Repeat each line of the material below exactly.

*** Begin section ***

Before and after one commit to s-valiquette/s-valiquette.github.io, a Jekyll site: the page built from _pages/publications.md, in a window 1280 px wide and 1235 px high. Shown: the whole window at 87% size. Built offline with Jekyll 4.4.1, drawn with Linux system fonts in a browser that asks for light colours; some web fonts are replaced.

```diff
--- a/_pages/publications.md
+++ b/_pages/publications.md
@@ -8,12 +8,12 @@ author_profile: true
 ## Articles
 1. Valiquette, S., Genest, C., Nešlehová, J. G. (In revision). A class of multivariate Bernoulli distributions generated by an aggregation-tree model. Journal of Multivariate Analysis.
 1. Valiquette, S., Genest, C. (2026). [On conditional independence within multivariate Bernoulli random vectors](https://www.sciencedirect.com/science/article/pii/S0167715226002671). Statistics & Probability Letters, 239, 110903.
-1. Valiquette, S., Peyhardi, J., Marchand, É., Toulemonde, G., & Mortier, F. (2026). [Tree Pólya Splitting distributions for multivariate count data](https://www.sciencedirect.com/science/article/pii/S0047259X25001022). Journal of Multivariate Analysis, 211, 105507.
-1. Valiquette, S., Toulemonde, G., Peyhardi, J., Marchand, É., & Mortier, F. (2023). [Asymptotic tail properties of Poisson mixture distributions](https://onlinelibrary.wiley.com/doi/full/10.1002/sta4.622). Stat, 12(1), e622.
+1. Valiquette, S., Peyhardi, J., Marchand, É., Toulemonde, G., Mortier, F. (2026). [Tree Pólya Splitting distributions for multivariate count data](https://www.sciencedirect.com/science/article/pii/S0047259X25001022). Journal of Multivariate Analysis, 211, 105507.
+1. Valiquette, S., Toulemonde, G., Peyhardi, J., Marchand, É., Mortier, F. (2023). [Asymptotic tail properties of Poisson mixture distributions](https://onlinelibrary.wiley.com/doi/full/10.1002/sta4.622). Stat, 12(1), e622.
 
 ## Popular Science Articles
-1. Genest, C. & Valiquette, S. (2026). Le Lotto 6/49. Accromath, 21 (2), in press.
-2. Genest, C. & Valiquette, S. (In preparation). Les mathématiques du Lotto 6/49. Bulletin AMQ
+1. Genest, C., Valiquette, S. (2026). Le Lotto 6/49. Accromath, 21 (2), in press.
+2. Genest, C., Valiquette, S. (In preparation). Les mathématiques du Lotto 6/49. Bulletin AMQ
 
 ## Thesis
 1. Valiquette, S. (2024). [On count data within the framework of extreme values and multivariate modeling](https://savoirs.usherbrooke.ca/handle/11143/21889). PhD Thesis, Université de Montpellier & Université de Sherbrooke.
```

*** End section ***

* _Result of this task_
Before and after one commit to s-valiquette/s-valiquette.github.io, a Jekyll site: the page built from _pages/publications.md, in a window 1280 px wide and 1235 px high. Shown: the whole window at 87% size. Built offline with Jekyll 4.4.1, drawn with Linux system fonts in a browser that asks for light colours; some web fonts are replaced.

```diff
--- a/_pages/publications.md
+++ b/_pages/publications.md
@@ -8,12 +8,12 @@ author_profile: true
 ## Articles
 1. Valiquette, S., Genest, C., Nešlehová, J. G. (In revision). A class of multivariate Bernoulli distributions generated by an aggregation-tree model. Journal of Multivariate Analysis.
 1. Valiquette, S., Genest, C. (2026). [On conditional independence within multivariate Bernoulli random vectors](https://www.sciencedirect.com/science/article/pii/S0167715226002671). Statistics & Probability Letters, 239, 110903.
-1. Valiquette, S., Peyhardi, J., Marchand, É., Toulemonde, G., & Mortier, F. (2026). [Tree Pólya Splitting distributions for multivariate count data](https://www.sciencedirect.com/science/article/pii/S0047259X25001022). Journal of Multivariate Analysis, 211, 105507.
-1. Valiquette, S., Toulemonde, G., Peyhardi, J., Marchand, É., & Mortier, F. (2023). [Asymptotic tail properties of Poisson mixture distributions](https://onlinelibrary.wiley.com/doi/full/10.1002/sta4.622). Stat, 12(1), e622.
+1. Valiquette, S., Peyhardi, J., Marchand, É., Toulemonde, G., Mortier, F. (2026). [Tree Pólya Splitting distributions for multivariate count data](https://www.sciencedirect.com/science/article/pii/S0047259X25001022). Journal of Multivariate Analysis, 211, 105507.
+1. Valiquette, S., Toulemonde, G., Peyhardi, J., Marchand, É., Mortier, F. (2023). [Asymptotic tail properties of Poisson mixture distributions](https://onlinelibrary.wiley.com/doi/full/10.1002/sta4.622). Stat, 12(1), e622.
 
 ## Popular Science Articles
-1. Genest, C. & Valiquette, S. (2026). Le Lotto 6/49. Accromath, 21 (2), in press.
-2. Genest, C. & Valiquette, S. (In preparation). Les mathématiques du Lotto 6/49. Bulletin AMQ
+1. Genest, C., Valiquette, S. (2026). Le Lotto 6/49. Accromath, 21 (2), in press.
+2. Genest, C., Valiquette, S. (In preparation). Les mathématiques du Lotto 6/49. Bulletin AMQ
 
 ## Thesis
 1. Valiquette, S. (2024). [On count data within the framework of extreme values and multivariate modeling](https://savoirs.usherbrooke.ca/handle/11143/21889). PhD Thesis, Université de Montpellier & Université de Sherbrooke.
```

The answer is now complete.